The count, fearing to yield to the entreaties of her he had so ardently loved, called his sufferings to the assistance of his hatred. “Revenge yourself, then, Edmond,” cried the poor mother; “but let your vengeance fall on the culprits,—on him, on me, but not on my son!” “It is written in the good book,” said Monte Cristo, “that the sins of the fathers shall fall upon their children to the third and fourth generation. Since God himself dictated those words to his prophet, why should I seek to make myself better than God?” “Edmond,” continued Mercedes, with her arms extended towards the count, “since I first knew you, I have adored your name, have respected your memory. Edmond, my friend, do not compel me to tarnish that noble and pure image reflected incessantly on the mirror of my heart. Edmond, if you knew all the prayers I have addressed to God for you while I thought you were living and since I have thought you must be dead!
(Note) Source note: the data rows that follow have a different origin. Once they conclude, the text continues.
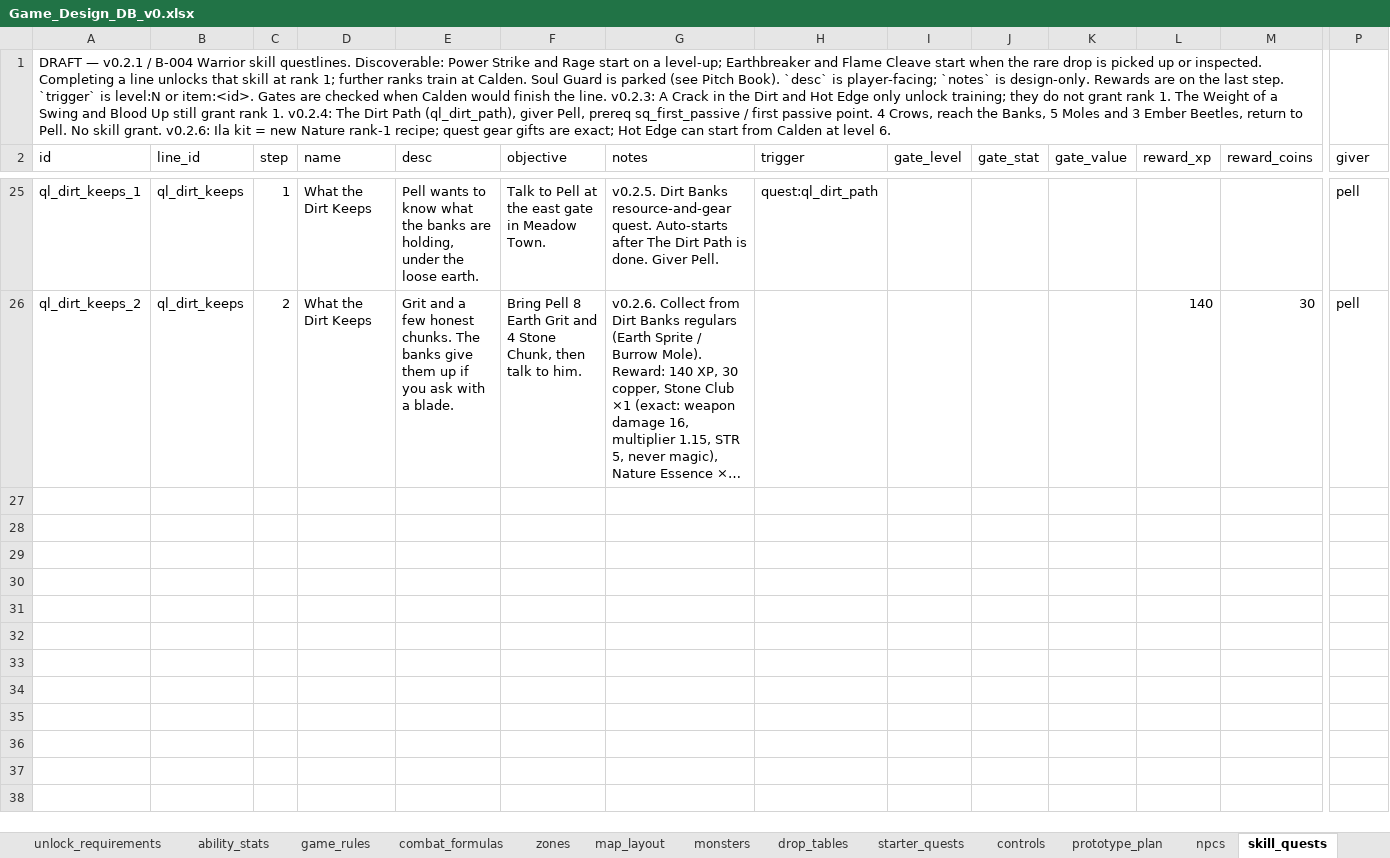
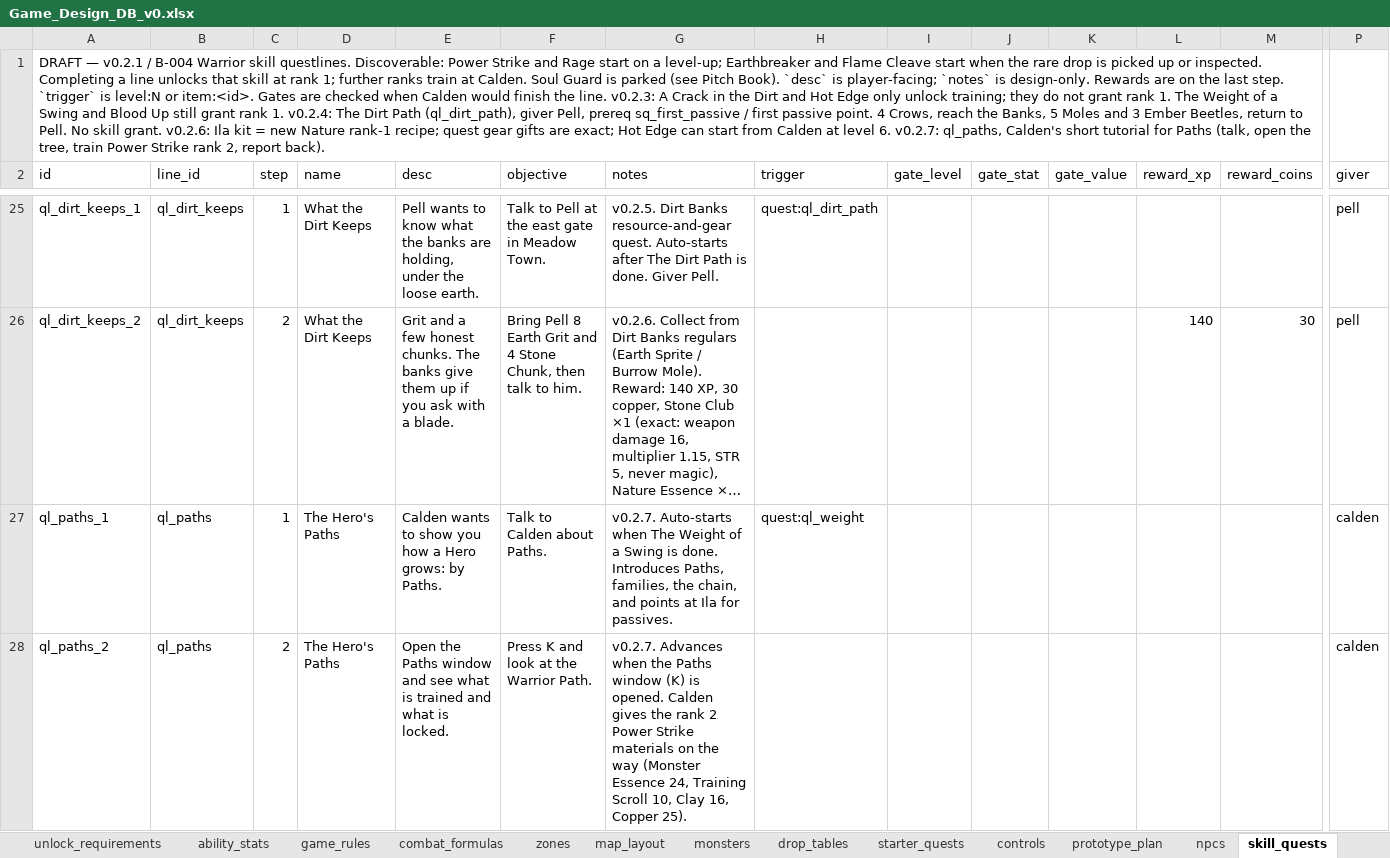
Before and after one commit to gafni-studio/meadows-game, an Excel workbook: sheet/Game_Design_DB_v0.xlsx, sheet skill_quests, drawn as a sheet; only a part is shown, gaps mark what is left out; long unchanged cells end in …; values as stored, in another font and other column widths than the file's, no borders; rows hold the shown columns only; the diff covers the shown part only; the diff names each change by its address in the sheet, - before the commit and + after, or states it on an @@ line.

```diff
--- a/sheet/Game_Design_DB_v0.xlsx (sheet skill_quests)
+++ b/sheet/Game_Design_DB_v0.xlsx (sheet skill_quests)
-A1 (id): …level 6.
+A1 (id): …level 6. v0.2.7: ql_paths, Calden's short tutorial for Paths (talk, open the tree, train Power Strike rank 2, report back).
+row 27: ql_paths_1 | ql_paths | 1 | The Hero's Paths | Calden wants to show you how a Hero grows: by Paths. | Talk to Calden about Paths. | v0.2.7. Auto-starts when The Weight of a Swing is done. Introduces Paths, families, the chain, and points at Ila for passives. | quest:ql_weight |  |  |  |  |  | calden
+row 28: ql_paths_2 | ql_paths | 2 | The Hero's Paths | Open the Paths window and see what is trained and what is locked. | Press K and look at the Warrior Path. | v0.2.7. Advances when the Paths window (K) is opened. Calden gives the rank 2 Power Strike materials on the way (Monster Essence 24, Training Scroll 10, Clay 16, Copper 25). |  |  |  |  |  |  | calden
```
Also changed, not shown: 2 added rows elsewhere in this sheet, sheet unlock_requirements, sheet gear, sheet items, sheet skills, sheet classes, sheet monsters, other sheet tabs, 26 other files.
Yes, dead, alas! I imagined your dead body buried at the foot of some gloomy tower, or cast to the bottom of a pit by hateful jailers, and I wept! What could I do for you, Edmond, besides pray and weep? Listen; for ten years I dreamed each night the same dream. I had been told that you had endeavored to escape; that you had taken the place of another prisoner; that you had slipped into the winding sheet of a dead body; that you had been thrown alive from the top of the Chateau d’If, and that the cry you uttered as you dashed upon the rocks first revealed to your jailers that they were your murderers. Well, Edmond, I swear to you, by the head of that son for whom I entreat your pity,—Edmond, for ten years I saw every night every detail of that frightful tragedy, and for ten years I heard every night the cry which awoke me, shuddering and cold. And I, too, Edmond—oh! believe me—guilty as I was—oh, yes, I, too, have suffered much!
Alexandre Dumas
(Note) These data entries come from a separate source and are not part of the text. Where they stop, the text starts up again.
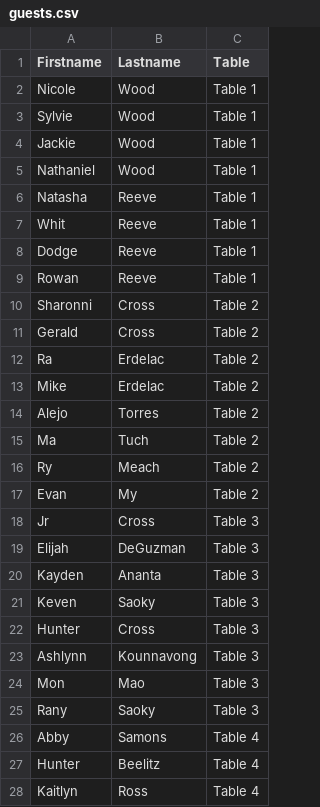
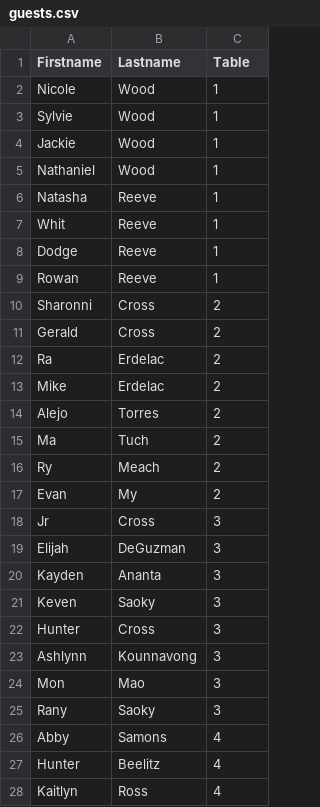
Before and after one commit to nlwood2026-lgtm/Table-List, a CSV file: guests.csv, drawn as a sheet; only a part is shown; the diff covers the shown part only.

Commit message:
Update guests.csv

```diff
--- a/guests.csv
+++ b/guests.csv
@@ -1,28 +1,28 @@
 Firstname,Lastname,Table
-Nicole,Wood,Table 1
-Sylvie,Wood,Table 1
-Jackie,Wood,Table 1
-Nathaniel,Wood,Table 1
-Natasha,Reeve,Table 1
-Whit,Reeve,Table 1
-Dodge,Reeve,Table 1
-Rowan,Reeve,Table 1
-Sharonni,Cross,Table 2
-Gerald,Cross,Table 2
-Ra,Erdelac,Table 2
-Mike,Erdelac,Table 2
-Alejo,Torres,Table 2
-Ma,Tuch,Table 2
-Ry,Meach,Table 2
-Evan,My,Table 2
-Jr,Cross,Table 3
-Elijah,DeGuzman,Table 3
-Kayden,Ananta,Table 3
-Keven,Saoky,Table 3
-Hunter,Cross,Table 3
-Ashlynn,Kounnavong,Table 3
-Mon,Mao,Table 3
-Rany,Saoky,Table 3
-Abby,Samons,Table 4
-Hunter,Beelitz,Table 4
-Kaitlyn,Ross,Table 4
+Nicole,Wood,1
+Sylvie,Wood,1
+Jackie,Wood,1
+Nathaniel,Wood,1
+Natasha,Reeve,1
+Whit,Reeve,1
+Dodge,Reeve,1
+Rowan,Reeve,1
+Sharonni,Cross,2
+Gerald,Cross,2
+Ra,Erdelac,2
+Mike,Erdelac,2
+Alejo,Torres,2
+Ma,Tuch,2
+Ry,Meach,2
+Evan,My,2
+Jr,Cross,3
+Elijah,DeGuzman,3
+Kayden,Ananta,3
+Keven,Saoky,3
+Hunter,Cross,3
+Ashlynn,Kounnavong,3
+Mon,Mao,3
+Rany,Saoky,3
+Abby,Samons,4
+Hunter,Beelitz,4
+Kaitlyn,Ross,4
```
Also changed, not shown: 162 edited cells elsewhere in this file.
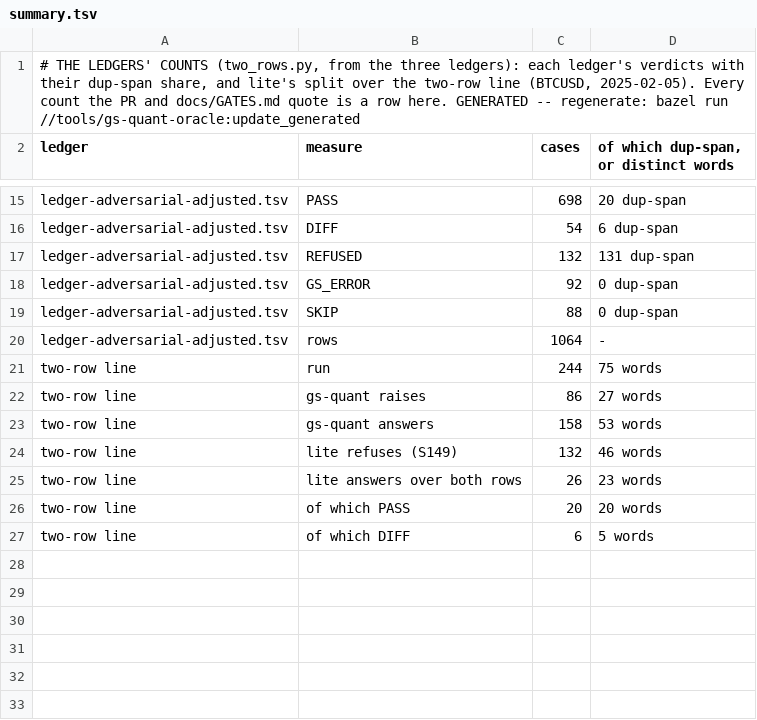
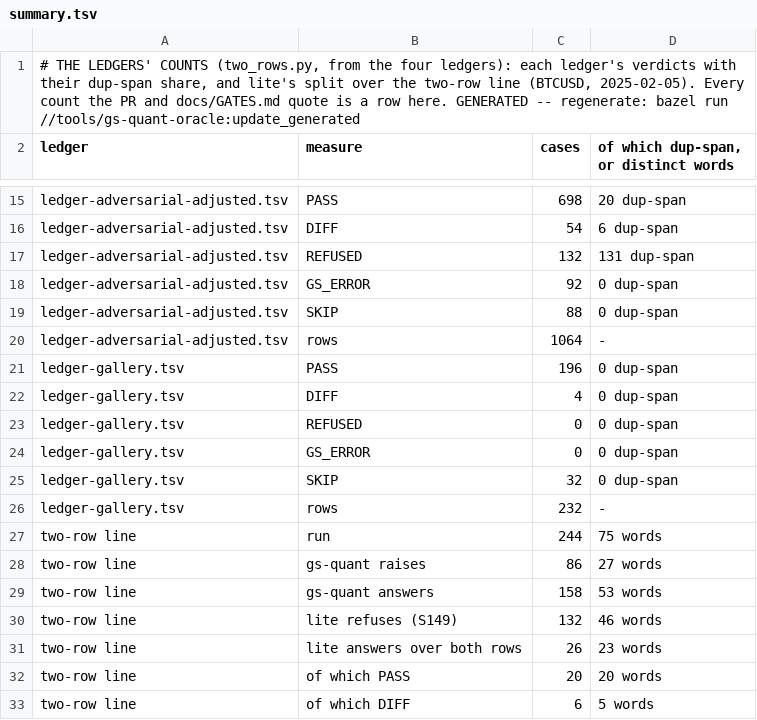
Before and after one commit to neema2/legend-lite, a TSV file: tools/gs-quant-oracle/summary.tsv, drawn as a sheet; only a part is shown, gaps mark what is left out.

```diff
--- a/tools/gs-quant-oracle/summary.tsv
+++ b/tools/gs-quant-oracle/summary.tsv
@@ -1,2 +1,2 @@
-# THE LEDGERS' COUNTS (two_rows.py, from the three ledgers): each ledger's verdicts with their dup-span share, and lite's split over the two-row line (BTCUSD, 2025-02-05). Every count the PR and docs/GATES.md quote is a row here. GENERATED -- regenerate: bazel run //tools/gs-quant-oracle:update_generated
+# THE LEDGERS' COUNTS (two_rows.py, from the four ledgers): each ledger's verdicts with their dup-span share, and lite's split over the two-row line (BTCUSD, 2025-02-05). Every count the PR and docs/GATES.md quote is a row here. GENERATED -- regenerate: bazel run //tools/gs-quant-oracle:update_generated
 ledger	measure	cases	of which dup-span, or distinct words
@@ -20,2 +20,8 @@ ledger-adversarial-adjusted.tsv	SKIP	88	0 dup-span
 ledger-adversarial-adjusted.tsv	rows	1064	-
+ledger-gallery.tsv	PASS	196	0 dup-span
+ledger-gallery.tsv	DIFF	4	0 dup-span
+ledger-gallery.tsv	REFUSED	0	0 dup-span
+ledger-gallery.tsv	GS_ERROR	0	0 dup-span
+ledger-gallery.tsv	SKIP	32	0 dup-span
+ledger-gallery.tsv	rows	232	-
 two-row line	run	244	75 words
```
Also changed, not shown: tools/gs-quant-oracle/unruled.tsv, 12 other files.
In 1956 a series of books, articles, pamphlets, and other documents relating to Bérenger Saunière and the enigma of Rennes-le-Chateau began to appear in France.
Michael Baigent (Holy Blood, Holy Grail: The Secret History of Christ. The Shocking Legacy of the Grail)
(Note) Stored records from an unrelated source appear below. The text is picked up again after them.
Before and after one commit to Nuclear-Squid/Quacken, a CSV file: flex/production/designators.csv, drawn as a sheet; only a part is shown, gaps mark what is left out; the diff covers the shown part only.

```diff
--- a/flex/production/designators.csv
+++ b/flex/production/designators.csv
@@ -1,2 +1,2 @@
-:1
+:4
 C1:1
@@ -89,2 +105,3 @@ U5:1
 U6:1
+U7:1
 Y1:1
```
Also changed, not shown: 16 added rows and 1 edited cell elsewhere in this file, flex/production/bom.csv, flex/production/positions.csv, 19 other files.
see
Hilary Norman (Chateau Ella)
When I was a young man, King Francois of France greatly admired my bare buttocks. I have that information only by hearsay, of course, because my buttocks were in the king's chateau of Chambord while I was here in Italy.
Alan Fisk (Cupid and the Silent Goddess)
The meal was an epicurean extravaganza, the Michelin chef outdoing himself with his nine courses, each richer than the last. Maya nibbled at the fare as first-growth Bordeaux flowed like water, ten cases of Chateau Petrus from a stellar year purchased at auction in New York and shipped to Nahir’s temperature-controlled, eight-thousand-bottle wine cellar for the party. After salad, lobster bisque, and curried shrimp, a small piece of seared pork belly was followed by ostrich in a truffle reduction, which in turn was trumped by poached Chilean sea bass, bluefin tuna, fugu prepared by a master Japanese chef skilled in the art of preparation of the poisonous pufferfish, and the final entrée course of Kobe beef filet.
Russell Blake (Ops Files (Jet, #0.5))
The truth echoed in her head. On the same day she met him, he had tried to kill her. Her mate.
Lisa Carlisle (Dark Stranger (Chateau Seductions, #3))